First, fewer people around the globe hate the United States than might be imagined. As political scientist Giacomo Chiozza notes in a chapter analyzing data from a survey carried out in 44 countries in 2002, 43 percent of respondents worldwide said they had a "somewhat favorable" view of the United States, and 21 percent said they had a "very favorable" view. To be sure, anti-American sentiment is strong in some countries and regions. In the Middle East, for example, three quarters of respondents had negative views of the United States overall. But in France and Germany, more than 60 percent of respondents had positive views of the United States.

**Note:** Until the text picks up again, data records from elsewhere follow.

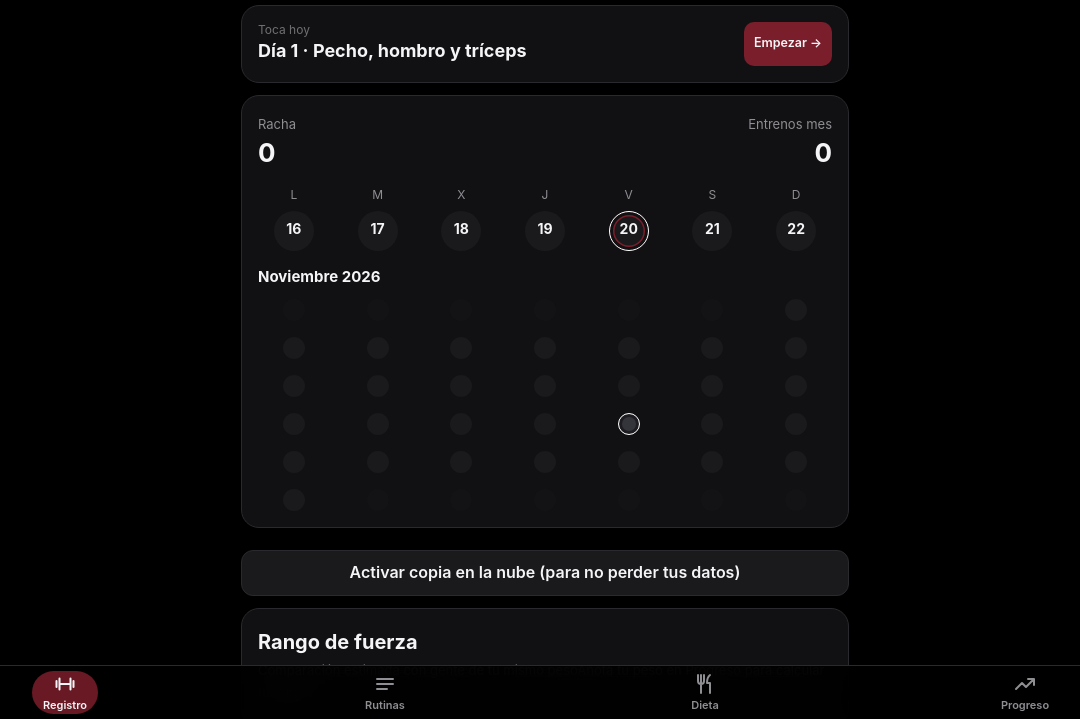
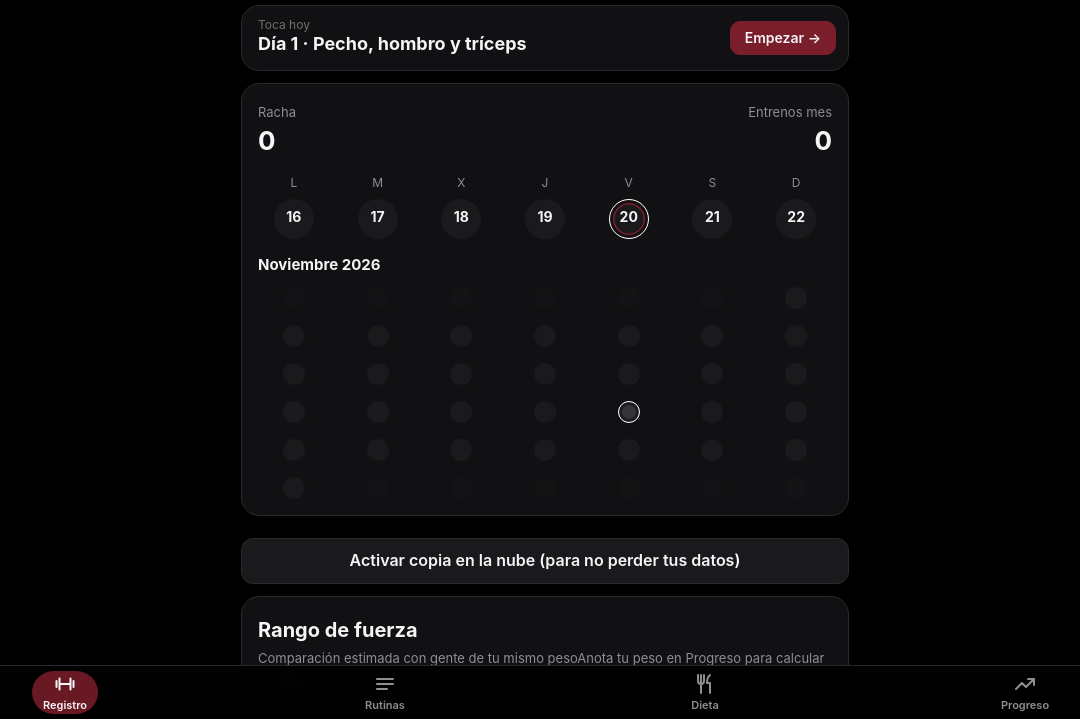
Before and after one commit to rodupesua27/gym-app, a plain HTML site: page public/index.html in a window 1280 px wide. Shown: the part 81-800 px from the top of the page, without its empty margins (95-1175 px from the left). Drawn offline with Linux system fonts and the light colour scheme; no server answers.

Commit message:
Toca hoy: botón centrado y proporcionado
Co-Authored-By: Claude Sonnet 5.5 <noreply@anthropic.com>
Claude-Session: https://claude.ai/code/session_019VSDtBq33ndC1gQTs28wpb

```diff
--- a/public/index.html
+++ b/public/index.html
@@ -51,9 +51,9 @@
 <main id="view"></main>
 <div id="restbar"></div>
 <nav id="tabs"></nav>
-<script src="/routines.js?v=zzzzzzzzzzzzzzzzzzzzzzzzzzzzzzzzzzzzzzzzzzzzzzzzzzzzzzzzzzzzzzzzzzzzzzzzzzzzzzzzzzzzzzzzzzzzzzzzzzzzzzzzzzzzzzzzzzzzzzzzzzzzzzzzzzzzzzzzzzzzzzzzzzzzzzzzzzzzzzzzzzzzzzzzzzzzzzzzzzzzzzz"></script>
+<script src="/routines.js?v=zzzzzzzzzzzzzzzzzzzzzzzzzzzzzzzzzzzzzzzzzzzzzzzzzzzzzzzzzzzzzzzzzzzzzzzzzzzzzzzzzzzzzzzzzzzzzzzzzzzzzzzzzzzzzzzzzzzzzzzzzzzzzzzzzzzzzzzzzzzzzzzzzzzzzzzzzzzzzzzzzzzzzzzzzzzzzzzzzzzzzzzz"></script>
 <script src="/diet.js?v=zzzzzzzzzzzzzzzzzzzzzzzzzzzzzzzzzzzzzzzzzzzzzzzzzzzzzzzzzzzzzzzzzzzzzzzzzzzzzzzzzzzzzzzzzzzzzzzzzzzzzzzzzzzzzzzzzzzzzzzzzzzzzzzzzzzzzzzzzzzzzzzzzzzzzzzzzzzzzzzzzzzzzzzzzzzzzzzzz"></script>
 <script src="/exinfo.js?v=zzzzzzzzzzzzzzzzzzzzzzzzzzzzzzzzzzzzzzzzzzzzzzzzzzzzzzzzzzzzzzzzzzzzzzzzzzzzzzzzzzzzzzzzzzzzzzzzzzzzzzzzzzzzzzzzzzzzzzzzzzzzzzzzzzzzzzzzzzzzzzzzzzzzzzzzzzzzzzzzzzzzzzzzzzzzzzzzz"></script>
-<script src="/app.js?v=zzzzzzzzzzzzzzzzzzzzzzzzzzzzzzzzzzzzzzzzzzzzzzzzzzzzzzzzzzzzzzzzzzzzzzzzzzzzzzzzzzzzzzzzzzzzzzzzzzzzzzzzzzzzzzzzzzzzzzzzzzzzzzzzzzzzzzzzzzzzzzzzzzzzzzzzzzzzzzzzzzzzzzzzzzzzzzzzzzzzzzzzzz"></script>
+<script src="/app.js?v=zzzzzzzzzzzzzzzzzzzzzzzzzzzzzzzzzzzzzzzzzzzzzzzzzzzzzzzzzzzzzzzzzzzzzzzzzzzzzzzzzzzzzzzzzzzzzzzzzzzzzzzzzzzzzzzzzzzzzzzzzzzzzzzzzzzzzzzzzzzzzzzzzzzzzzzzzzzzzzzzzzzzzzzzzzzzzzzzzzzzzzzzzzz"></script>
 </body>
 </html>
--- a/public/style.css
+++ b/public/style.css
@@ -455,8 +455,8 @@ section.ex.rmode > :not(.exh) { display: none; }
 section.ex.rmode { padding-bottom: 4px; }
 section.ex.rmode .ecnt { display: none; }
 
-.toca { display: flex; align-items: center; gap: 10px; margin: 0 0 12px; }
-.toca-tx { flex: 1; min-width: 0; display: flex; flex-direction: column; gap: 2px; }
-.toca-tx small { font-size: 12px; color: rgba(255,255,255,.4); }
-.toca-tx b { font-size: 18px; line-height: 1.25; }
-.toca-btn { flex: none; background: #7b1e2b; color: #fff; border: 0; border-radius: 10px; padding: 6px 10px; font-size: 12.5px; font-weight: 600; white-space: nowrap; }
+.toca { display: flex; align-items: center; justify-content: space-between; gap: 12px; margin: 0 0 12px; padding: 12px 12px 12px 16px; }
+.toca-tx { flex: 1; min-width: 0; display: flex; flex-direction: column; justify-content: center; gap: 1px; }
+.toca-tx small { font-size: 12px; line-height: 1.2; color: rgba(255,255,255,.4); }
+.toca-tx b { font-size: 18px; line-height: 1.2; }
+.toca .toca-btn { flex: none; align-self: center; display: inline-flex; align-items: center; justify-content: center; min-height: 0; height: 34px; padding: 0 14px; font-size: 14px; line-height: 1; border-radius: 10px; white-space: nowrap; }
--- a/public/sw.js
+++ b/public/sw.js
@@ -1,5 +1,5 @@
 // Service worker: primero red (para que los cambios se vean al reabrir), con copia local sin conexión.
-var CACHE = 'gym-v82';
+var CACHE = 'gym-v83';
 
 self.addEventListener('install', function () { self.skipWaiting(); });
 
```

What's more, even where anti-American sentiment is high, people often express appreciation for aspects of American society. While 70 percent of respondents in the Middle East held negative views of the United States war on terror, only about one-quarter said they did not admire the advances made by the United States in science and technology. Similarly, while 57 percent of Egyptians said they disliked American popular culture, a third said they appreciated American ways of doing business. Radical anti-Americanism, encompassing dislike of the United States on all fronts, is rare, and in general there is more dislike for American policies than for the American people.
Second, in most countries, anti-Americanism involves more distrust than outright bias. The distinction is crucial. Where there is distrust, people may be skeptical of US motives and claims, but are open to considering the American point of view. Anti-American bias, by contrast, occurs when policies and actions undertaken by the US government and American corporations are seen as expressions of an unchangeable national identity and character, such that dialogue over disagreements is deemed to have no value.
It is distrust rather than bias that seems to characterize Chinese anti-Americanism, for example. Political scientists Alastair Johnston and Daniela Stockmann, who contributed the China chapter, observe that Chinese "amity" toward the United States is in decline as China asserts itself as a budding superpower. However, Chinese dislike for US economic and cultural power is "still quite distant from the level of hatred and bias" the Chinese direct at Japan and the Japanese.
Likewise in the Middle East, according to political scientist Marc Lynch. Although "America rarely gets the benefit of the doubt with Arab audiences," in countries like Egypt "relations with the United States are openly, intensely debated" -- a fact that suggests anti-American attitudes "have not yet hardened into a rigid, taken-for-granted consensus."
Taken as a whole, the chapters in the book suggest it is not too late to undo some of the damage that has been done to America's global reputation. Gauging the strength of anti-American sentiment around the world, in all its varieties -- and understanding its roots -- is a crucial first step toward reversing it. Dialogue with those who express radical anti-American sentiment and would take up arms against us may not be possible or desirable. With everyone else, it is imperative.
Neil Gross is assistant professor of sociology at Harvard University.